The train is a new addition this year.  It is not to scale, and it is made of plastic instead of plaster, but they were on sale at the local craft store and I couldn't resist.  We haven't set up the big train set in years, and I enjoy a bit of choo-choo whimsy over the holidays.

In sewing, I'm nearing the end of my sea-turtle wall hanging which I'd started last spring, just stitching the sleeve to the back now and it will be ready to hang (once I buy a dowel for it)  I have not made it to a neighborhood craft club meeting in nearly a year, December's was scheduled on a band concert night, and January was cancelled due to the hostess getting a stomach flu.  I am hosting this month, and a fellow crafter has asked to learn needle felting so I'm currently working on a couple of examples for that night.  This - and the Christmas village delay - has helped me to procrastinate on the epic bird quilt plan of mine, however just this morning I'm thinking I might pull out the fabric for the embroidered squares and begin cutting those down to size.

I have managed to make good progress in photography.  I've caught up on editing/uploading the random "in between long vacation" DSLR photos that I've collected over the past couple of years.  I was a harsher critic on myself this time, which is especially difficult when it comes to the bird photos.  I have many "snaps" of birds which I enjoy only because of the species of bird in the shot, but in terms of a piece of art on the wall, they are not that great.  Cutting out the shots that I was emotionally attached to in that way, and only posting what I thought were also good compositions, greatly reduced the volume I had to upload.  I've also meandered through my growing backlog of uploaded images and reduced or removed many images that I now look back on and have decided are not up to par.  Perhaps someday I'll scale back a larger portion of the site - things I shot on the older lower MP camera - but for now I see little harm in leaving the older stuff up.

We had snow last week, and as I had some film to burn in my Graflex pinhole, I decided to set it up near my bird feeders and take some long exposures.  Calculating the exposure for snow was tricky, I took several meter reads off of surrounding mid-tone objects, made my calculations, and took 30-45 second exposures.  The best image out of the lot was this:
This is heavily cropped in, though I set the camera up at the edge of the porch it captured quite a lot more landscape than I wanted.  There are 3 birds which stood still long enough to show up on the film, although there were about 8 birds fluttering through this image throughout the exposure.

The first half of the roll of film were the shots I'd exposed in January during our visit to Fort Worden.  I'm very happy with this shot for several reasons:
I'm happy with the composition of this shot.  I knew I needed to get closer to my subject with this camera, and I managed to do just that, the camera was wedged between the boulders right at the water's edge.
I aimed the camera down and put the sky's horizon line right along the top of the view finder, figuring the film plane would end up capturing more than I could see, and I was correct.  
I timed the exposure to capture one good wave coming up over the rocks, which gave me the white ghostly mist over the dark boulders, but smoothed out the otherwise rough water.
I calculated the exposure correctly - always a challenge!

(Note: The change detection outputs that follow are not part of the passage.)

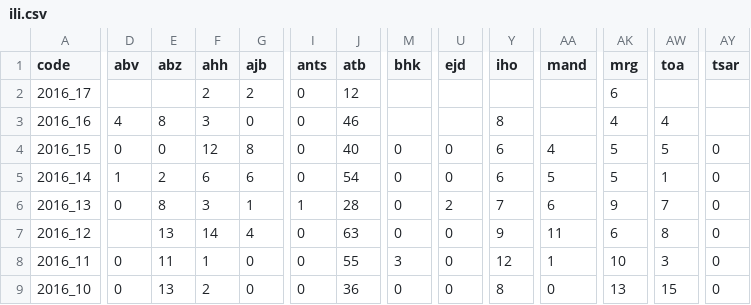
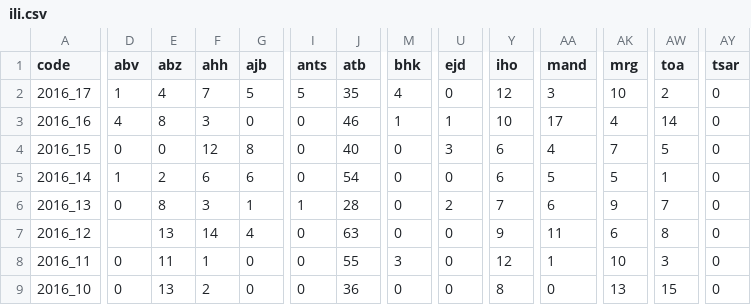
Before and after one commit to RanaivosonHerimanitra/Sentinel, a CSV file: data/ili.csv, drawn as a sheet; only a part is shown, gaps mark what is left out; the diff covers the shown part only; the diff names each change by its address in the sheet, - before the commit and + after, or states it on an @@ line.

```diff
--- a/data/ili.csv
+++ b/data/ili.csv
-D2 (abv): (empty)
+D2 (abv): 1
-E2 (abz): (empty)
+E2 (abz): 4
-F2 (ahh): 2
+F2 (ahh): 7
-G2 (ajb): 2
+G2 (ajb): 5
-I2 (ants): 0
+I2 (ants): 5
-J2 (atb): 12
+J2 (atb): 35
-M2 (bhk): (empty)
+M2 (bhk): 4
-U2 (ejd): (empty)
+U2 (ejd): 0
-Y2 (iho): (empty)
+Y2 (iho): 12
-AA2 (mand): (empty)
+AA2 (mand): 3
-AK2 (mrg): 6
+AK2 (mrg): 10
-AW2 (toa): (empty)
+AW2 (toa): 2
-AY2:AY3 (tsar): (empty)
+AY2:AY3 (tsar): 0
-M3 (bhk): (empty)
+M3 (bhk): 1
-U3 (ejd): (empty)
+U3 (ejd): 1
-Y3 (iho): 8
+Y3 (iho): 10
-AA3 (mand): (empty)
+AA3 (mand): 17
-AW3 (toa): 4
+AW3 (toa): 14
-U4 (ejd): 0
+U4 (ejd): 3
-AK4 (mrg): 5
+AK4 (mrg): 7
```
Also changed, not shown: 25 edited cells elsewhere in this file, data/Consultations.csv, data/Diarrh.csv, 26 other files.
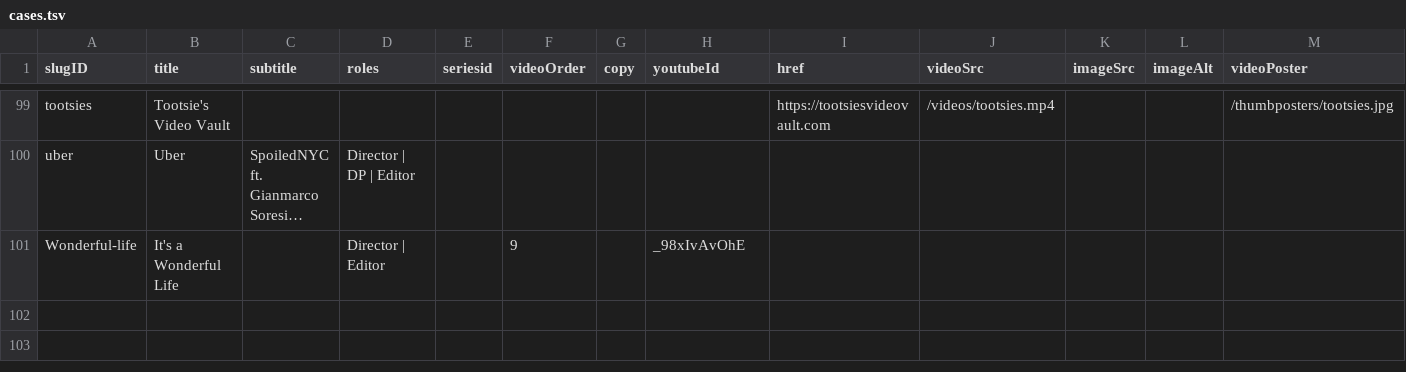
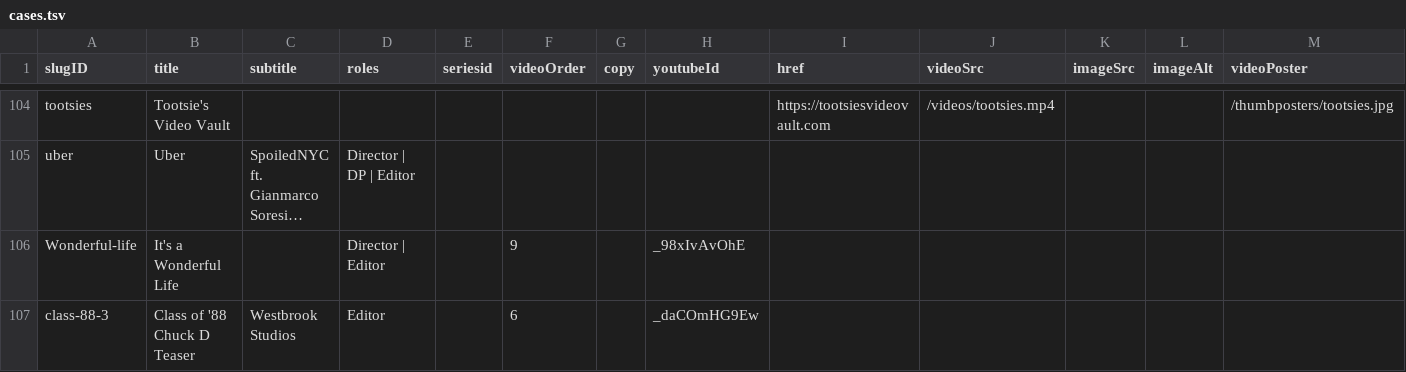
Before and after one commit to CyJackX/andyzou.com-2.0, a TSV file: src/data/cases.tsv, drawn as a sheet; only a part is shown, gaps mark what is left out; long unchanged cells end in …; rows hold the shown columns only; the diff covers the shown part only; the diff names each change by its address in the sheet, - before the commit and + after, or states it on an @@ line.

```diff
--- a/src/data/cases.tsv
+++ b/src/data/cases.tsv
+row 107: class-88-3 | Class of '88 Chuck D Teaser | Westbrook Studios | Editor |  | 6 |  | _daCOmHG9Ew
```
Also changed, not shown: 7 added rows, 2 removed rows, 67 moved rows and 7 edited cells elsewhere in this file, 11 other files.
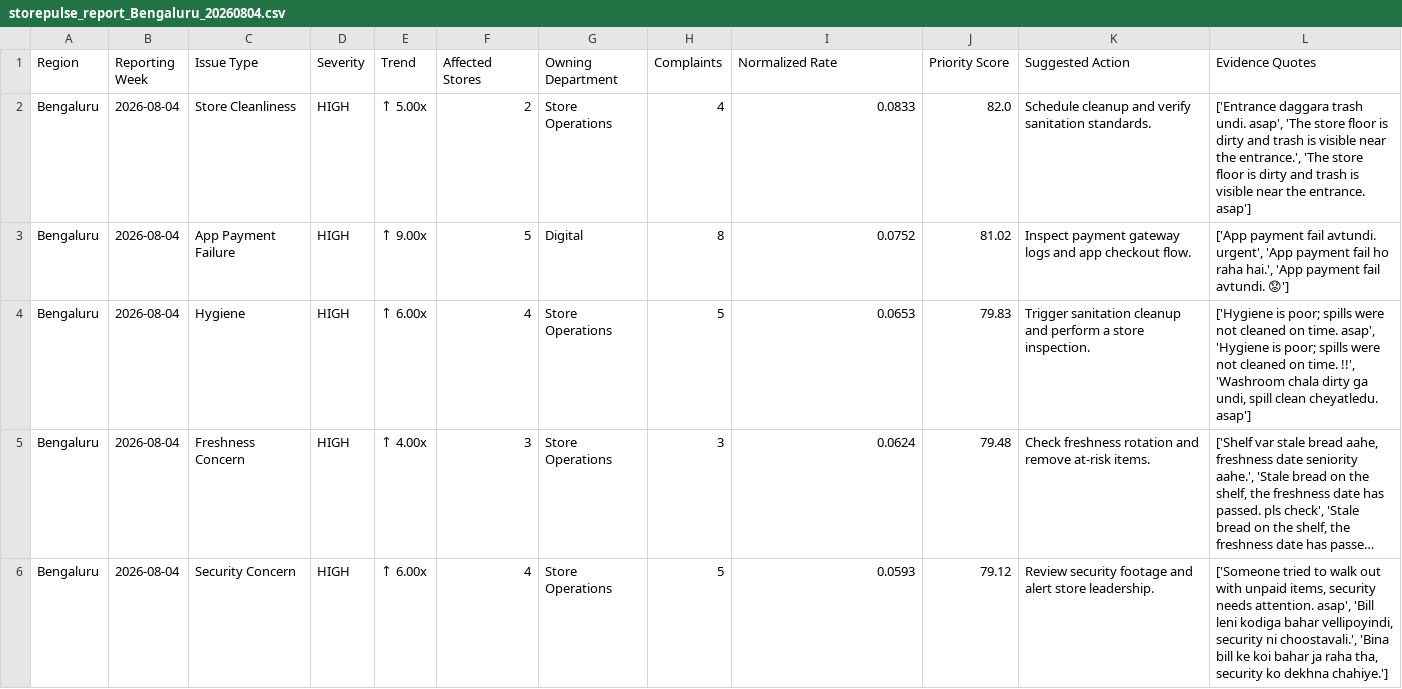
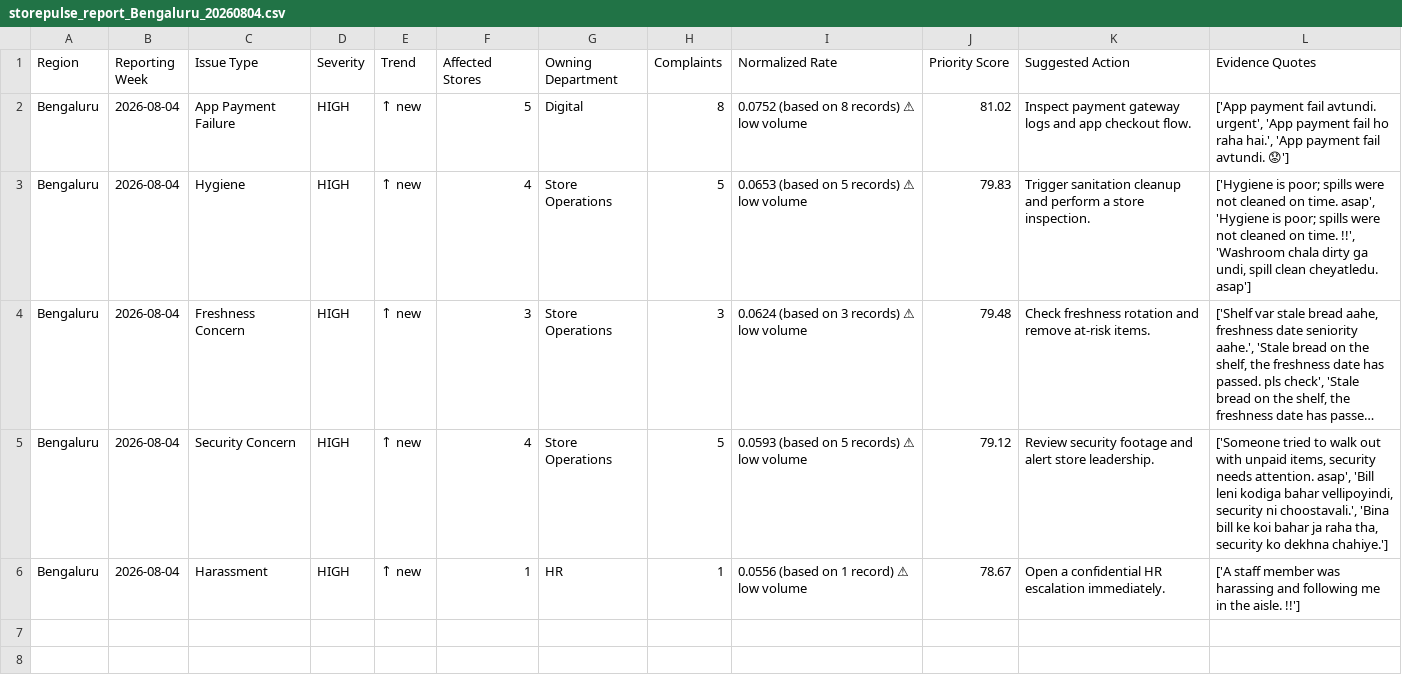
Before and after one commit to bandarulokeshh-coder/storepulse-ai-retail-platform, a CSV file: data/storepulse_report_Bengaluru_20260804.csv, drawn as a sheet; long unchanged cells end in …; removed rows and columns are numbered as before the commit, all else as after; the diff names each change by its address in the sheet, - before the commit and + after, or states it on an @@ line.

```diff
--- a/data/storepulse_report_Bengaluru_20260804.csv
+++ b/data/storepulse_report_Bengaluru_20260804.csv
-row 2: Bengaluru | 2026-08-04 | Store Cleanliness | HIGH | ↑ 5.00x | 2 | Store Operations | 4 | 0.0833 | 82.0 | Schedule cleanup and verify sanitation standards. | ['Entrance daggara trash undi. asap', 'The store floor is dirty and trash is visible near the entrance.', 'The store floor is dirty and trash is visible near the entrance. asap']
-E2 (Trend): ↑ 9.00x
+E2 (Trend): ↑ new
-I2 (Normalized Rate): 0.0752
+I2 (Normalized Rate): 0.0752 (based on 8 records) ⚠ low volume
-E3 (Trend): ↑ 6.00x
+E3 (Trend): ↑ new
-I3 (Normalized Rate): 0.0653
+I3 (Normalized Rate): 0.0653 (based on 5 records) ⚠ low volume
-E4 (Trend): ↑ 4.00x
+E4 (Trend): ↑ new
-I4 (Normalized Rate): 0.0624
+I4 (Normalized Rate): 0.0624 (based on 3 records) ⚠ low volume
-E5 (Trend): ↑ 6.00x
+E5 (Trend): ↑ new
-I5 (Normalized Rate): 0.0593
+I5 (Normalized Rate): 0.0593 (based on 5 records) ⚠ low volume
+row 6: Bengaluru | 2026-08-04 | Harassment | HIGH | ↑ new | 1 | HR | 1 | 0.0556 (based on 1 record) ⚠ low volume | 78.67 | Open a confidential HR escalation immediately. | ['A staff member was harassing and following me in the aisle. !!']
```
Also changed, not shown: 4 other files.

And lastly... when I loaded the film I turned the dial an extra half turn before setting the film counter - this did give the lab enough film to load without fogging my first frame, but I still had plenty of space at the end of the roll for the last frame.

I am itching to get out and get more shots with this camera, but the weather lately is working against me.  I'm not opposed to heading out in misty/soggy conditions myself, but given the age of this camera I don't want to risk damage to it.  So for now, I have to be patient.